Compile instructions

The root folder contains a Makefile with all the neccessary targets. Our program uses the boost library (it was tested with version 1.66.0). We recommend to dowload its sources (make boost does the job for you). Then, you can compile the sources by running make which uses g++ compiler.

Input/Output description

To download public test data use make data which downloads test public data from PACE challenge into directory data/.

The input&output format is described on the PACE Challenge website.

How to run the program

The compiled binary (bin/star_contractions_test) expects input data on the standard input. The program run until it recieves the SIGTERM signal. After that it outputs a solution to the standard output within 30 seconds.

Concise description of our algorithm

Our algorithm proceeds with the following steps:

  1. Run simple 1-safe heuristics.
    • Handle small degree vertices.
      • Suppress Steiner vertices of degree two.
      • Remove Steiner vertices of degree one.
      • Buy edges incident to terminal of degree one.
    • Buy zero cost edges.
    • Run shortest path test: Remove edges longer than the length of the shortest path between the endpoints.
    • Run Terminal distance test: Buy the lightest edge on a cut if the second lightest edge in the cut is heavier than shortest path between any two terminals that are on different sides of the cut.
  2. Perform star contractions based on paper Parameterized Approximation Schemes for Steiner Trees with Small Number of Steiner Vertices for at most 10 minutes.
    • Buy the star (center is any vertex and lists are Terminals) in the metric closure that has the best ratio (sum of the weights over number of terminals minus one).
    • After each step run following heuristics: handle small degree Steiner vertices and fast special case of shortest path test.
    • If time runs out, finish the partial solution using MST-approximation.
  3. Improve the solution by following methods:
    • Local search using MST-approximation. From the solution compute the MST-approximation on all terminals and all branching Steiner vertices plus a few randomly chosen promising Steiner vertices. We clean up the solution and repeat without additional random vertices.
    • Local search using Dreyfus-Wagner partition. Inspired by Dreyfus-Wagner FPT algorithm we derive a heuristic that obtains the partition of the vertices given one of the promising solutions and then compute an optimal Steiner tree with this structure. This step is much more time consuming so we run it only sparsely.

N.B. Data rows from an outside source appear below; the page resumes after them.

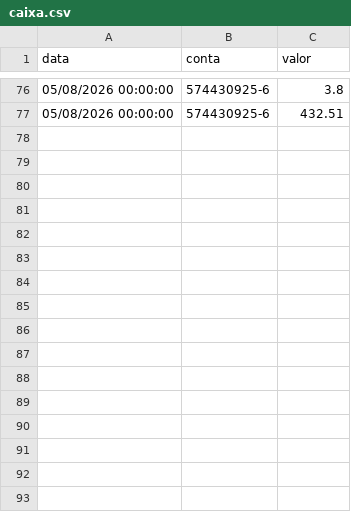
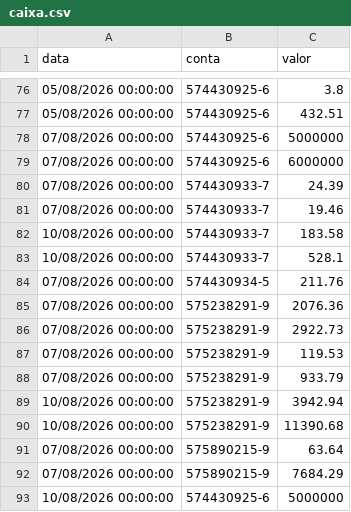
Before and after one commit to controleconveniosmaringa-a11y/controle-emendas, a CSV file: caixa.csv, drawn as a sheet; only a part is shown, gaps mark what is left out.

Commit message:
Atualização automática da aba: Caixa

```diff
--- a/caixa.csv
+++ b/caixa.csv
@@ -77 +77,17 @@
 "05/08/2026 00:00:00","574430925-6","432.51"
+"07/08/2026 00:00:00","574430925-6","5000000"
+"07/08/2026 00:00:00","574430925-6","6000000"
+"07/08/2026 00:00:00","574430933-7","24.39"
+"07/08/2026 00:00:00","574430933-7","19.46"
+"10/08/2026 00:00:00","574430933-7","183.58"
+"10/08/2026 00:00:00","574430933-7","528.1"
+"07/08/2026 00:00:00","574430934-5","211.76"
+"07/08/2026 00:00:00","575238291-9","2076.36"
+"07/08/2026 00:00:00","575238291-9","2922.73"
+"07/08/2026 00:00:00","575238291-9","119.53"
+"07/08/2026 00:00:00","575238291-9","933.79"
+"10/08/2026 00:00:00","575238291-9","3942.94"
+"10/08/2026 00:00:00","575238291-9","11390.68"
+"07/08/2026 00:00:00","575890215-9","63.64"
+"07/08/2026 00:00:00","575890215-9","7684.29"
+"10/08/2026 00:00:00","574430925-6","5000000"
```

  • Radek Hušek Computer Science Institute of Charles University, Faculty of Mathematics and Physics, Charles University, Prague, Czech Republic
  • Tomáš Toufar Computer Science Institute of Charles University, Faculty of Mathematics and Physics, Charles University, Prague, Czech Republic
  • Dušan Knop Department of Informatics, University of Bergen, Norway
  • Tomáš Masařík Department of Applied Mathematics, Faculty of Mathematics and Physics, Charles University, Prague, Czech Republic
  • Eduard Eiben Department of Informatics, University of Bergen, Norway

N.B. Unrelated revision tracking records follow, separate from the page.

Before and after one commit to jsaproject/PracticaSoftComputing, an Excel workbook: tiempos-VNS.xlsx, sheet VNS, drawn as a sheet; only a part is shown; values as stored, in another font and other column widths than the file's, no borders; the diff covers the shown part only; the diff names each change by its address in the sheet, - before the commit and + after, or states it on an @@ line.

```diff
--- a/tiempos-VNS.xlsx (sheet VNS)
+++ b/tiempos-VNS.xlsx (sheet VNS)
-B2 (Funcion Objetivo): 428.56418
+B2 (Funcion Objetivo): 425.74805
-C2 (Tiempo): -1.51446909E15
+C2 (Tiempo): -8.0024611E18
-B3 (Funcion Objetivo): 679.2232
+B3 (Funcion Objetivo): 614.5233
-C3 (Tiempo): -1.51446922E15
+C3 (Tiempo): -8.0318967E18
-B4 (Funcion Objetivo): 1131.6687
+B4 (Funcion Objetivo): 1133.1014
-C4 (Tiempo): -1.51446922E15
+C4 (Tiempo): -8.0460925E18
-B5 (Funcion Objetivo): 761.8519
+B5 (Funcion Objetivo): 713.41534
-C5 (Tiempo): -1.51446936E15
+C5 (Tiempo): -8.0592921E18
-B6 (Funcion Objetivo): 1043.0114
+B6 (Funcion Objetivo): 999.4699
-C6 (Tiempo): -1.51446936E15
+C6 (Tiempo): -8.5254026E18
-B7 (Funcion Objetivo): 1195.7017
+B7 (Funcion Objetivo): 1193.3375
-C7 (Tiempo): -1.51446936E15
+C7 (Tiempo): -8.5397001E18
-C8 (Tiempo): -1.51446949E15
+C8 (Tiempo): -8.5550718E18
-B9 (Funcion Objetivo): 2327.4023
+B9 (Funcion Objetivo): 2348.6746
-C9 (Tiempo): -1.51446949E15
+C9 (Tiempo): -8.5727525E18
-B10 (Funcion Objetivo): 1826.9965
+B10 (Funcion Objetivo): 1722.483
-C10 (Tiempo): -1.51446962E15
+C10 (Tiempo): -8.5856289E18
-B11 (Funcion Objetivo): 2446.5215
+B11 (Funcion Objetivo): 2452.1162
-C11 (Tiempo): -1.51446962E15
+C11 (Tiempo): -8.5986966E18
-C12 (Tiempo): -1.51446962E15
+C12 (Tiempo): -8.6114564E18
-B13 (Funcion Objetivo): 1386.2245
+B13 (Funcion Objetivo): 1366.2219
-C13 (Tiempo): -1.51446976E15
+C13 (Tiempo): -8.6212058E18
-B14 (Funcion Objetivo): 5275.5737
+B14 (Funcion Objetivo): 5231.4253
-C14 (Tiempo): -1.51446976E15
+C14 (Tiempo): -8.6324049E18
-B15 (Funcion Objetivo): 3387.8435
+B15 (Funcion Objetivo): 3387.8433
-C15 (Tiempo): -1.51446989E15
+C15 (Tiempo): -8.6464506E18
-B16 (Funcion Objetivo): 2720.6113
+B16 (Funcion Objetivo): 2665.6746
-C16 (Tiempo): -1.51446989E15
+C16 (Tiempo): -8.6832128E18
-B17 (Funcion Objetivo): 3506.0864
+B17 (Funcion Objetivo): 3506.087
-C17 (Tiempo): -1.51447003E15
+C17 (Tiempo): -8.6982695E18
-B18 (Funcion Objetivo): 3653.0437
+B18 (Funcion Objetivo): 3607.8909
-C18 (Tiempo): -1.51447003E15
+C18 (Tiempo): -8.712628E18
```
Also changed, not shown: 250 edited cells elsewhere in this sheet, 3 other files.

We thank to Torstein Strømme for helpful discussions.


The work was supported by the project GAUK 1514217 and the project SVV–2017–260452. R. Hušek, D. Knop, T. Masařík we also supported by the Center of Excellence – ITI, project P202/12/G061 of GA ČR. D. Knop was supported by the project NFR MULTIVAL of the Research Council of Norway. E. Eiben was supported by Pareto-Optimal Parameterized Algorithms (ERC Starting Grant 715744).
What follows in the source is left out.